The elevation of cloud business head Satya Nadella to the CEO office may be the sign of a new Microsoft. Already, the company had committed its strategy and resources to the cloud, levering its data center hungry consumer businesses (Bing, Xbox Live, Skype, etc.) as anchor tenants on the world class Azure commercial cloud service. The extraordinarily lucrative Office franchise saw an early transition to the cloud as well, establishing Office 365 as the still dominant productivity franchise and thwarting would-be SaaS rivals at their start. Microsoft, which had been notably unsuccessful in the ERP applications that were cornerstone franchises for its fiercest software competitors SAP and Oracle, also used its cloud assets to attack with its own SaaS applications. This is the part of Microsoft that Nadella comes from, and we expect his strategy will be to continue to lever the company’s modern cloud infrastructure, its strong enterprise software development skills, and its comprehensive network of relationships with IT professionals all over the globe. This maps well to our view of the future of enterprise IT (Exhibit 15).

Exh 15: Strategy and the Soft S’s: Microsoft

Still, the question remains: can Microsoft’s culture rebound to show the same competitive aggression, decisiveness, and creative flair? We think it can, and Nadella’s actions to break up the ice cap of management fiefdoms at the top of his org chart is a great start:

Skills: With Amazon and Google, Microsoft is one of three scale players in commercial cloud hosting. We believe the company’s capabilities are strong, particularly when combined with its deep understanding of the enterprise computing market and the needs of IT professionals. Microsoft also leverages a deep and talented sales force and strong application development skills.

Style: Under Ballmer, Microsoft became less combative and more political. Things like forced scale employee ratings and multiyear upgrade cycle fire drills became central motivators for employees. Losing the infighting mentality will be difficult, but long time Microsoft employees seem confident that the old hypercompetitive Gates ethic is still deep in the company’s DNA.

Staff: Political infighting aside, Microsoft is still viewed as an attractive employer to engineering talent – it is generous with pay and perks, it offers work on big, fascinating projects, and has substantial resources to make it all work. The unambiguous emphasis on the cloud will only help.

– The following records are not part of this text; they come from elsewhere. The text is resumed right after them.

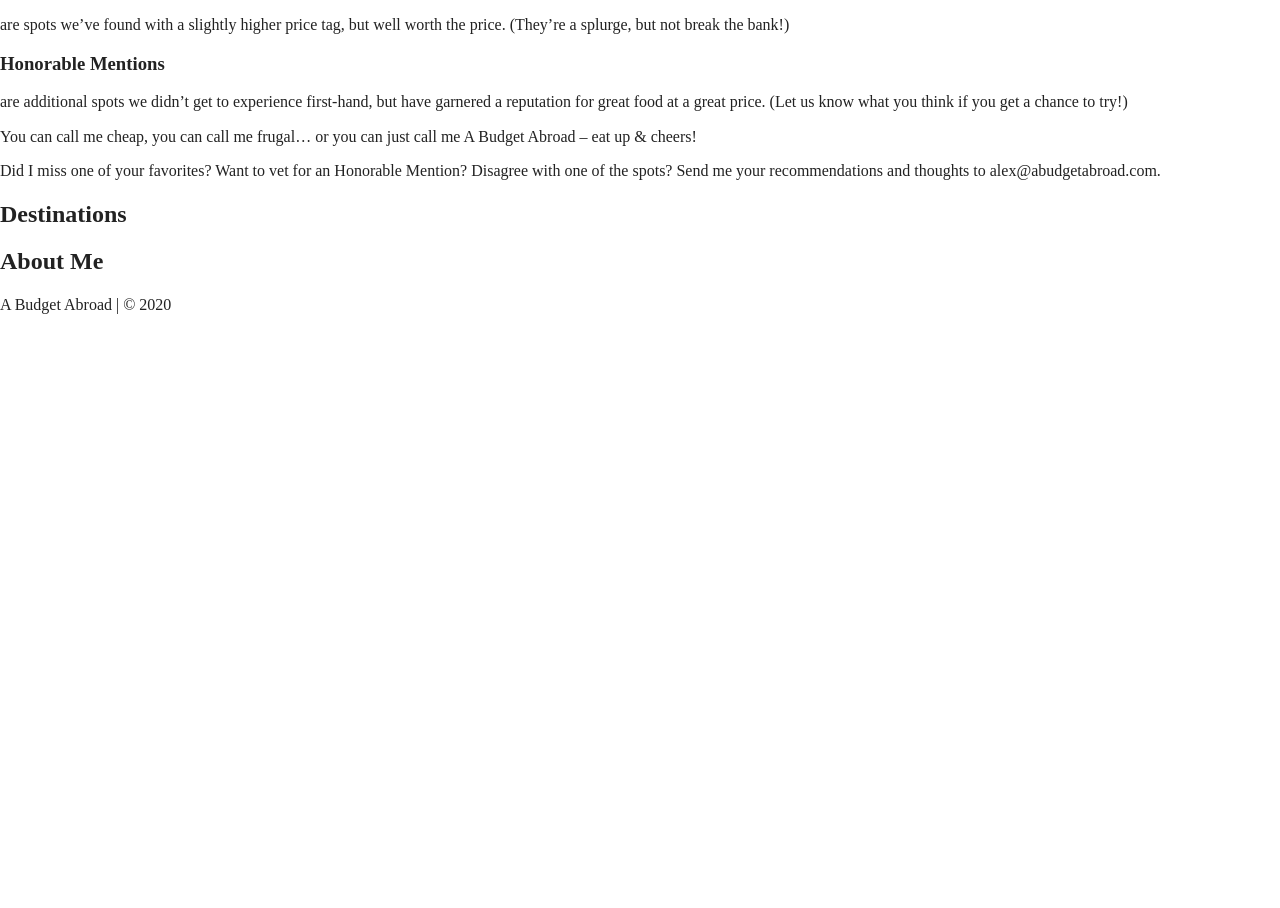
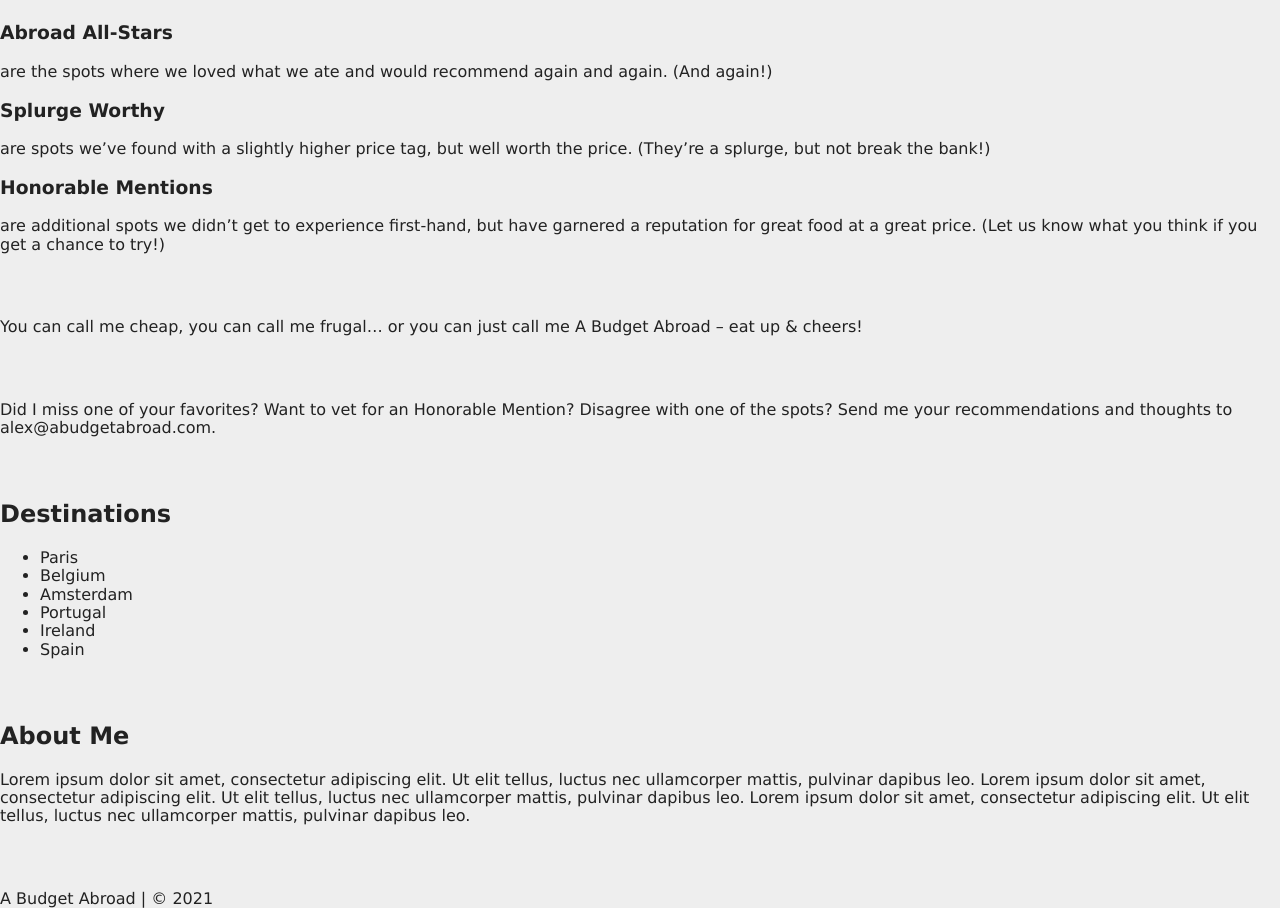
Before and after one commit to abudgetabroad/Blog, a website built with Parcel: page index.html in a window 1280 px wide. Shown: the part 462-1370 px from the top of the page. Before the commit the page ends 800 px from the top, so only its background shows below. Built offline with nearby package versions, Linux system fonts and the light colour scheme.

Commit message:
page layout, base styles

```diff
--- a/css/main.css
+++ b/css/main.css
@@ -86,6 +86,22 @@ textarea {
 /* ==========================================================================
    Author's custom styles
    ========================================================================== */
+
+   html {
+     font-family:Verdana, Geneva, Tahoma, sans-serif;
+     background-color: #eee;
+     color:#222;
+   }
+
+
+   section {
+     margin-bottom: 4rem;
+   }
+
+.section-container {
+  max-width: 1920px;
+  margin: 0px auto;
+}
 
 /* ==========================================================================
    Helper classes
--- a/index.html
+++ b/index.html
@@ -29,34 +29,61 @@
   </header>
   <main>
     <section>
+      <div class="section-container">
       <h1>A Budget Abroad</h1>
+    </div>
     </section>
     <section>
+      <div class="section-container">
       <h2>Welcome</h2>
       <p>Hi, I’m Alex! I’m a Chicago burbs native and fertility nurse currently living in downtown Chicago with my high school sweetheart, Harry. We love to travel, and I can’t lie… my favorite part of experiencing a new city is eating my way through it! If you’re like us, you don’t travel to sit in a local McDs or touristy restaurant — you want to experience the best, local, must-try dishes a city has to offer.</p>
       <p>It doesn’t take long to realize that eating out for every meal gets expensive, really fast. Plus, the drool-worthy restaurants you see on your favorite Food Network or Netflix shows usually come with a high price tag. Cue A Budget Abroad, your one stop shop for local, authentic food destinations that deliver amazing food and dining experiences without breaking your budget.</p>
       <p>Another thing I love? A good deal. Harry will attest, I’m always looking for that sale, promo, or app that lets us eat for a fraction of the price… and that’s not easy to find when traveling abroad. Whether you’re traveling as a couple, with friends, or solo-dolo, A Budget Abroad helps you get a taste of the best food a city has to offer without worrying about affording your next hostel.</p>
       <p>We serve it up hot and fast with three review categories:</p>
+    </div>
     </section>
     <section>
+      <div class="section-container">
       <h3>Abroad All-Stars</h3>
       <p>are the spots where we loved what we ate and would recommend again and again. (And again!)</p>
       <h3>Splurge Worthy</h3>
       <p>are spots we’ve found with a slightly higher price tag, but well worth the price. (They’re a splurge, but not break the bank!)</p>
       <h3>Honorable Mentions</h3>
       <p>are additional spots we didn’t get to experience first-hand, but have garnered a reputation for great food at a great price. (Let us know what you think if you get a chance to try!)</p>
+    </div>
     </section>
     <section>
+      <div class="section-container">
       <p>You can call me cheap, you can call me frugal… or you can just call me A Budget Abroad – eat up & cheers!</p>
+    </div>
     </section>
     <section>
+      <div class="section-container">
       <p>Did I miss one of your favorites? Want to vet for an Honorable Mention? Disagree with one of the spots? Send me your recommendations and thoughts to alex@abudgetabroad.com.</p>
+    </div>
     </section>
-    <section><h2>Destinations</h2></section>
-    <section><h2>About Me</h2></section>
+    <section>
+      <div class="section-container">
+      <h2>Destinations</h2>
+      <ul>
+        <li>Paris</li>
+        <li>Belgium</li>
+        <li>Amsterdam</li>
+        <li>Portugal</li>
+        <li>Ireland</li>
+        <li>Spain</li>
+      </ul>
+    </div>
+    </section>
+    <section>
+      <div class="section-container">
+      <h2>About Me</h2>
+      <p>Lorem ipsum dolor sit amet, consectetur adipiscing elit. Ut elit tellus, luctus nec ullamcorper mattis, pulvinar dapibus leo. Lorem ipsum dolor sit amet, consectetur adipiscing elit. Ut elit tellus, luctus nec ullamcorper mattis, pulvinar dapibus leo. Lorem ipsum dolor sit amet, consectetur adipiscing elit. Ut elit tellus, luctus nec ullamcorper mattis, pulvinar dapibus leo.</p>
+    </div>
+    </section>
   </main>
   <footer>
-    A Budget Abroad | &copy; 2020
+    A Budget Abroad | &copy; 2021
   </footer>
 
 
```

Shared Values: Microsoft has an admirable focus on making all of its products work together, offering clear API’s for third parties to slot in to the integrated whole. It is also tightly focused on the needs of the enterprise customer and the individual knowledge worker. Nadella has suggested that he hopes to restore the entrepreneurial tradition of the company, which has been less than evident over the past 15 years.

Nadella certainly has a challenge in clearing the organizational plaque that is clogging Microsoft’s arteries. To its credit, the strategic shift toward the cloud has, thus far, been very successful, with Azure and Office 365 notable success for the company. We believe that the substantial opportunities in enterprise IT play greatly to Microsoft’s strengths, particularly since its traditional competitors in the subsector, like Oracle, HP, IBM and SAP, face far greater cultural and strategic challenges in coping with the industry paradigm shift.

Appendix 1: Known US Data Center Locations of Apple, Amazon, Facebook, Google, and Microsoft

Appendix 2: Highest paid software engineers, 2013

Appendix 3: Best Tech Companies to Work For, 2013

Appendix 4: Relative R&D Spend, 1Q 2004 – 1Q 2014

Appendix 5: Absolute R&D Spend, 1Q 2004 – 1Q 2014

Appendix 6: Relative CAPEX Spend, 1Q 2004 – 1Q 2014

Appendix 7: Absolute CAPEX Spend, 1Q 2004 – 1Q 2014

Print Friendly, PDF & Email